Your answer must hold only the lines below from the line containing "anchor: Anchor" through the line containing "Anchor <|-- BlockAnchor", each reproduced exactly.

___ ENTRIES SUPPLIED

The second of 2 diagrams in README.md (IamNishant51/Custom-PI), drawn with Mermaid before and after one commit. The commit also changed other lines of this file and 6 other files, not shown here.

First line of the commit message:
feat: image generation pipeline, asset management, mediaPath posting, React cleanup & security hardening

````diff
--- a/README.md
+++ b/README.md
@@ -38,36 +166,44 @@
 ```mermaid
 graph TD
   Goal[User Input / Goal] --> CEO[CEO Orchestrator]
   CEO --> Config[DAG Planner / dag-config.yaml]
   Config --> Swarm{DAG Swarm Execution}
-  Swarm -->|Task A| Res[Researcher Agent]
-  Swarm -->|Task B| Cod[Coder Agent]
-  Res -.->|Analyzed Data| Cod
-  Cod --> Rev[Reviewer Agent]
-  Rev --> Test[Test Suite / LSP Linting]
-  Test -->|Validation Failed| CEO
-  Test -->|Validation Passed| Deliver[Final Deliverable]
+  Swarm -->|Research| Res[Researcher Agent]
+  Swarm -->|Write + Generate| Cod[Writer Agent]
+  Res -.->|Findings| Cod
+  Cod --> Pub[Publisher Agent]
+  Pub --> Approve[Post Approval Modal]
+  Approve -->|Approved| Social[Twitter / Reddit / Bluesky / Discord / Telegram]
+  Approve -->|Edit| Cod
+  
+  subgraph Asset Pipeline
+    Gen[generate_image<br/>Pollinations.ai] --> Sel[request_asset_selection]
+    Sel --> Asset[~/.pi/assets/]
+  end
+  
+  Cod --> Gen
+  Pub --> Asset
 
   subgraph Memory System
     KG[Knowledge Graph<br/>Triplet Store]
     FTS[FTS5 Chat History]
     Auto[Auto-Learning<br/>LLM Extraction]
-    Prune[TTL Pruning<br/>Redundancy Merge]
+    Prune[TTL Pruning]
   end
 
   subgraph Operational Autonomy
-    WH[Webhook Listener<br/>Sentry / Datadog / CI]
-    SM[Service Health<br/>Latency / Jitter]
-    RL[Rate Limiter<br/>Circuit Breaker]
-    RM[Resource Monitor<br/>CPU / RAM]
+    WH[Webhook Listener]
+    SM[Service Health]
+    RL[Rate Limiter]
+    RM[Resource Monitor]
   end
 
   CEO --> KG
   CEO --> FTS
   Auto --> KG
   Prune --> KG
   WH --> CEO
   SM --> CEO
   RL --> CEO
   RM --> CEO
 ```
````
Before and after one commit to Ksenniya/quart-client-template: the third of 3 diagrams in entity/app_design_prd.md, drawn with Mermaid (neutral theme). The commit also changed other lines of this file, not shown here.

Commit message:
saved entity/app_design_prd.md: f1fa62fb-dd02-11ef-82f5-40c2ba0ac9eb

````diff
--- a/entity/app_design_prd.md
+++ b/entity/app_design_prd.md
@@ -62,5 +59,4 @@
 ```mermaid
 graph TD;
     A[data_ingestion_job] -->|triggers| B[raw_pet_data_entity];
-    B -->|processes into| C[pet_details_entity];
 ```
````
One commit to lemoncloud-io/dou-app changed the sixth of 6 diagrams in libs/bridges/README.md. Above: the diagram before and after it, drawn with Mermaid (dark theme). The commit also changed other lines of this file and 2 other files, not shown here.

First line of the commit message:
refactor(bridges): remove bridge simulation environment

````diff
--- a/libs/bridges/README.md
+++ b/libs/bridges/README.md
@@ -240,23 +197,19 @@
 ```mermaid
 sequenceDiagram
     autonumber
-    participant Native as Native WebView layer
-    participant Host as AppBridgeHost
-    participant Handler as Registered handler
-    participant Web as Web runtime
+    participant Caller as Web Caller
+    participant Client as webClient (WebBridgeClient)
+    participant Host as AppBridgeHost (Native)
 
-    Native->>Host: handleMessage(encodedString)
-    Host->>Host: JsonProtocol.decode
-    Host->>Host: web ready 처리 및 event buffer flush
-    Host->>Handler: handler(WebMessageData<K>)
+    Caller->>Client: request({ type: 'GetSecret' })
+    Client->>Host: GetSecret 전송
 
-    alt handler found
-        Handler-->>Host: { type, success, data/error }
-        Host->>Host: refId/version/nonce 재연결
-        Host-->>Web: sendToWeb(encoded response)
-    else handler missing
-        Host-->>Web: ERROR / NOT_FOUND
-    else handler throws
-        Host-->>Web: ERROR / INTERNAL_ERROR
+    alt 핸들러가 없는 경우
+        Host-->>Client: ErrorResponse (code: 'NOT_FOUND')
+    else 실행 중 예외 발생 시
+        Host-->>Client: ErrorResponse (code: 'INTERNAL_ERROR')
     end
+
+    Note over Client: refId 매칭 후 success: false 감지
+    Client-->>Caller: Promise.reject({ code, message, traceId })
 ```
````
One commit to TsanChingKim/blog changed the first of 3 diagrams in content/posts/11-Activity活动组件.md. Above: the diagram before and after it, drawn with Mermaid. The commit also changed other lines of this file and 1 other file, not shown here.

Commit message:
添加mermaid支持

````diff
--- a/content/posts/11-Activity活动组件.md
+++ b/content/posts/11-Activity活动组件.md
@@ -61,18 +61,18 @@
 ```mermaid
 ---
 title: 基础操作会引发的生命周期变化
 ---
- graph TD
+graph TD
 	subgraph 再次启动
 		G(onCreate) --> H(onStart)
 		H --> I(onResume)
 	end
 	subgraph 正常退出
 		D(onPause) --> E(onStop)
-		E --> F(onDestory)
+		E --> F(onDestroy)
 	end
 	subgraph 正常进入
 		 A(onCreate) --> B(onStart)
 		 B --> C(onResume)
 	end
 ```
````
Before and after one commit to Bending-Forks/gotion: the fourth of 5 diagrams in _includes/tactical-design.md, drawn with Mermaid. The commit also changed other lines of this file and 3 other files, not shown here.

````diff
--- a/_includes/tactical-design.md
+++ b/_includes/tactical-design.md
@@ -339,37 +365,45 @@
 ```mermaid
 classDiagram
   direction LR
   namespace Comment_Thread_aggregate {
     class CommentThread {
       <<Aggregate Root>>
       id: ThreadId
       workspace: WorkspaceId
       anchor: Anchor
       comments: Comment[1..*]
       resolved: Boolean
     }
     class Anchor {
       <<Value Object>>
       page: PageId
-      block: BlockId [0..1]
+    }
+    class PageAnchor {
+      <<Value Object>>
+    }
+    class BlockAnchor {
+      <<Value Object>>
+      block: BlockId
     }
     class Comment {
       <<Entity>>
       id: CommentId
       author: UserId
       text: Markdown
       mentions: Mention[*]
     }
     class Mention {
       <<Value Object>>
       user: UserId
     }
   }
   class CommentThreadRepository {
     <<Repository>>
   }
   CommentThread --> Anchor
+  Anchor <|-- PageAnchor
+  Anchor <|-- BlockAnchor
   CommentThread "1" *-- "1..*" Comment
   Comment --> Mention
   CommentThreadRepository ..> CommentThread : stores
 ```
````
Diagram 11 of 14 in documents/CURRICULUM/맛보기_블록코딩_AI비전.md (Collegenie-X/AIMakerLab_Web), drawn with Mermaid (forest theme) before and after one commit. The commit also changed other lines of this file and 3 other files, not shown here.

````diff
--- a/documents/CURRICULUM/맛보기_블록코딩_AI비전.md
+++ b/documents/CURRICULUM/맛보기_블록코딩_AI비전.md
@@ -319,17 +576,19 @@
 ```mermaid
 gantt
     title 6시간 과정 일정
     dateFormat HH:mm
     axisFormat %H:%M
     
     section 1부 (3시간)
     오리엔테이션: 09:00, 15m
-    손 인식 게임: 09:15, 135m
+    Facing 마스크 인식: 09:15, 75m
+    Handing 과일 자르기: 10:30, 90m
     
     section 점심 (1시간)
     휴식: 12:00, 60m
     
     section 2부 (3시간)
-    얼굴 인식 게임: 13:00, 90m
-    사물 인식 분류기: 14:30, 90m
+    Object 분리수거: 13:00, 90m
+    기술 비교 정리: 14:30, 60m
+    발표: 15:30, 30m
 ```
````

______

SOLUTION FOR THIS TASK:
       anchor: Anchor
       comments: Comment[1..*]
       resolved: Boolean
     }
     class Anchor {
       <<Value Object>>
       page: PageId
-      block: BlockId [0..1]
+    }
+    class PageAnchor {
+      <<Value Object>>
+    }
+    class BlockAnchor {
+      <<Value Object>>
+      block: BlockId
     }
     class Comment {
       <<Entity>>
       id: CommentId
       author: UserId
       text: Markdown
       mentions: Mention[*]
     }
     class Mention {
       <<Value Object>>
       user: UserId
     }
   }
   class CommentThreadRepository {
     <<Repository>>
   }
   CommentThread --> Anchor
+  Anchor <|-- PageAnchor
+  Anchor <|-- BlockAnchor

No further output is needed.